If the tectonic economic events of the last few months have shown us anything it’s that many of the core assumptions embedded in the prevailing neoclassical economic doctrine that drives much of Washington’s thinking on economic policy are no longer valid. Moreover, recent theoretical and empirical work has called into question the core tenants of the neo-classical doctrine—that markets are stable, are driven by rational actors responding solely to price signals, and require little role for government in driving growth. Indeed, this new work, much of it based in the fields of behavioral economics and complexity theory, have shown that economic systems act less like well-structured systems in equilibrium and more like chaotic, complex systems whose outcomes are unstable and can vary widely based on seemingly minor changes.

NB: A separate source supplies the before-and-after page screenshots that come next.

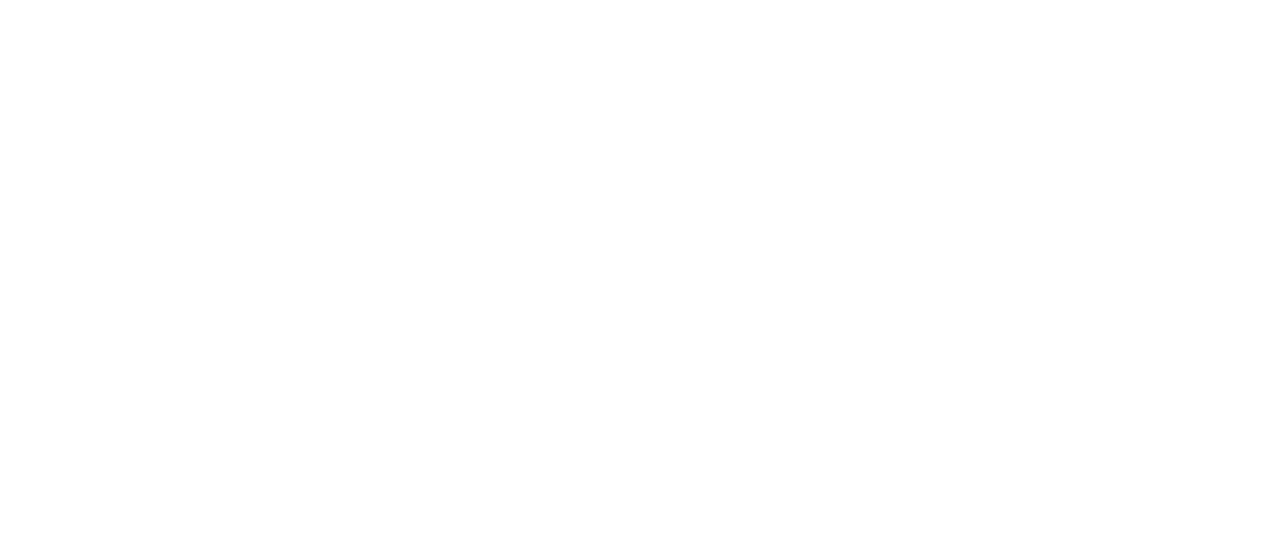
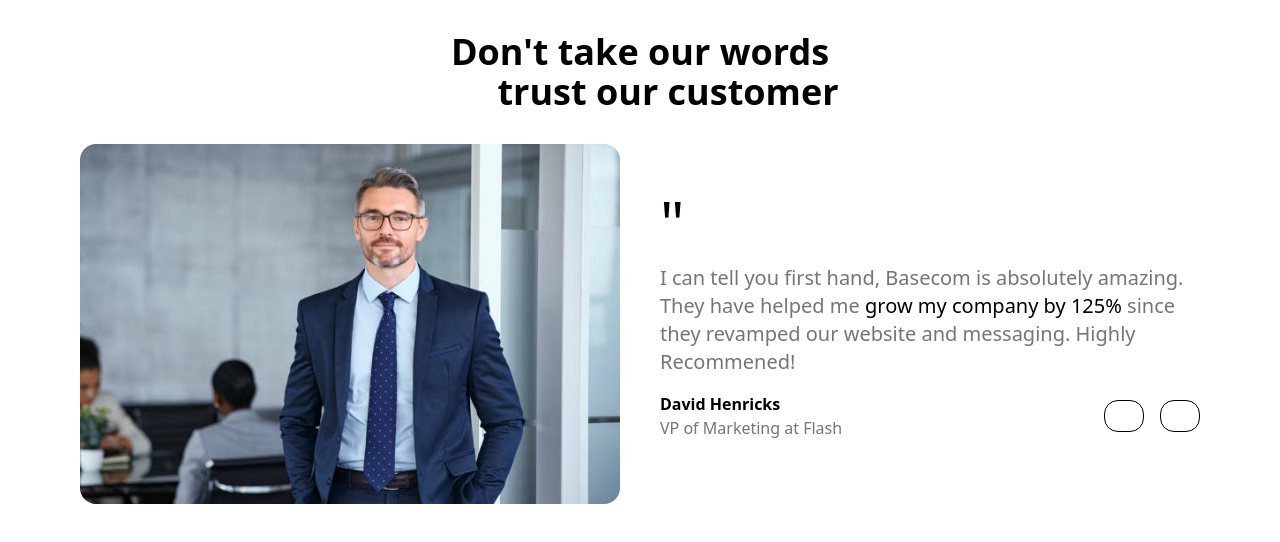
Before and after one commit to devbn3li/Dragons, a React (Vite) app: page /pageN8 in a window 1280 px wide. Before the commit this address had no page. Shown: the top 542 px of the page. Built offline with nearby package versions, Linux system fonts and the light colour scheme.

Commit message:
page number 8 is finished

```diff
--- /dev/null
+++ b/src/Pages/PageN8.jsx
@@ -0,0 +1,12 @@
+import AllComponent from '../hazem-components/pageN8-components/AllComponent';
+
+
+function PageN8() {
+    return (
+        <div className="all">
+            <AllComponent />
+        </div>
+    );
+}
+
+export default PageN8;
--- /dev/null
+++ b/src/hazem-components/pageN8-components/AllComponent.jsx
@@ -0,0 +1,40 @@
+
+
+
+function AllComponent() {
+    return (
+        <div className=" all mt-8">
+            <div className="header">
+                <div className="container text-center">
+                    <p className=" text-4xl font-bold">Don't take our words</p>
+                    <p className=" text-4xl m-0  md:ml-14 font-bold">trust our customer</p>
+                </div>
+            </div>
+            <div className="content mt-8">
+                <div className="container mx-auto grid grid-cols-1 md:grid-cols-2 items-center  gap-10">
+                    <div className="image ">
+                        <img src="/public/photos/man.jpg" alt=" image" className=" rounded-2xl " />
+                    </div>
+                    <div className="left">
+                        <h1 className=" text-6xl p-0">"</h1>
+                        <p className="text-borderColor pt-3 text-xl">I can tell you first hand, Basecom is absolutely
+                            amazing. They have helped me <span className="text-black"> grow my company by
+                                125% </span> since they revamped our website and messaging.
+                            Highly Recommened!</p>
+                        <div className="item flex justify-between items-center my-4">
+                            <div className="text">
+                                <h3 className=" font-bold">David Henricks</h3>
+                                <span className="text-borderColor ">VP of Marketing at Flash</span>
+                            </div>
+                            <div className="icons flex gap-4">
+                                <div className=" w-10 h-8 rounded-[14px] border border-black "> <i></i></div>
+                                <div className=" w-10 h-8 rounded-[14px] border border-black "> <i></i></div>
+                            </div>
+                        </div>
+                    </div>
+                </div>
+            </div>
+        </div>
+    )
+}
+export default AllComponent;
--- a/src/main.jsx
+++ b/src/main.jsx
@@ -6,6 +6,7 @@
 import SecondPage from './Pages/SecondPage';
 import PageN5 from './Pages/PageN5';
 import PageN7 from './Pages/PageN7';
+import Pagen8 from './Pages/PageN8';
 
 
 
@@ -21,6 +22,7 @@
         <Route path="/secondPage" element={<SecondPage />} />
         <Route path="/pageN5" element={<PageN5 />} />
         <Route path="/pageN7" element={<PageN7 />} />
+        <Route path="/pageN8" element={<Pagen8 />} />
       </Routes>
     </BrowserRouter>
   );
```
Also changed, not shown: public/photos/man.jpg (added).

Please join us for an event to discuss this new research and its implications for economic policy, including economic regulation. ITIF President Rob Atkinson will discuss his article in The Democracy Journal which reviews two leading books on the topic: Michael Heller’s The Gridlock Economy : How Too Much Ownership Wrecks Markets, Stops Innovation, and Costs Lives and Eric Beinhocker’s The Origin of Wealth: Evolution, Complexity, and the Radical Remaking of Economics. Atkinson will be joined by two leading technology industry representatives, Rick Whitt of Google and Marc Berejka of Microsoft, both of whom have written provocative new work on the role of complexity in shaping our thinking about regulation. In addition, Robert Axtell, External Professor, Santa fe Institute and Professor and Chair, George Mason University, Krasnow Institute for Advanced Study, and one of th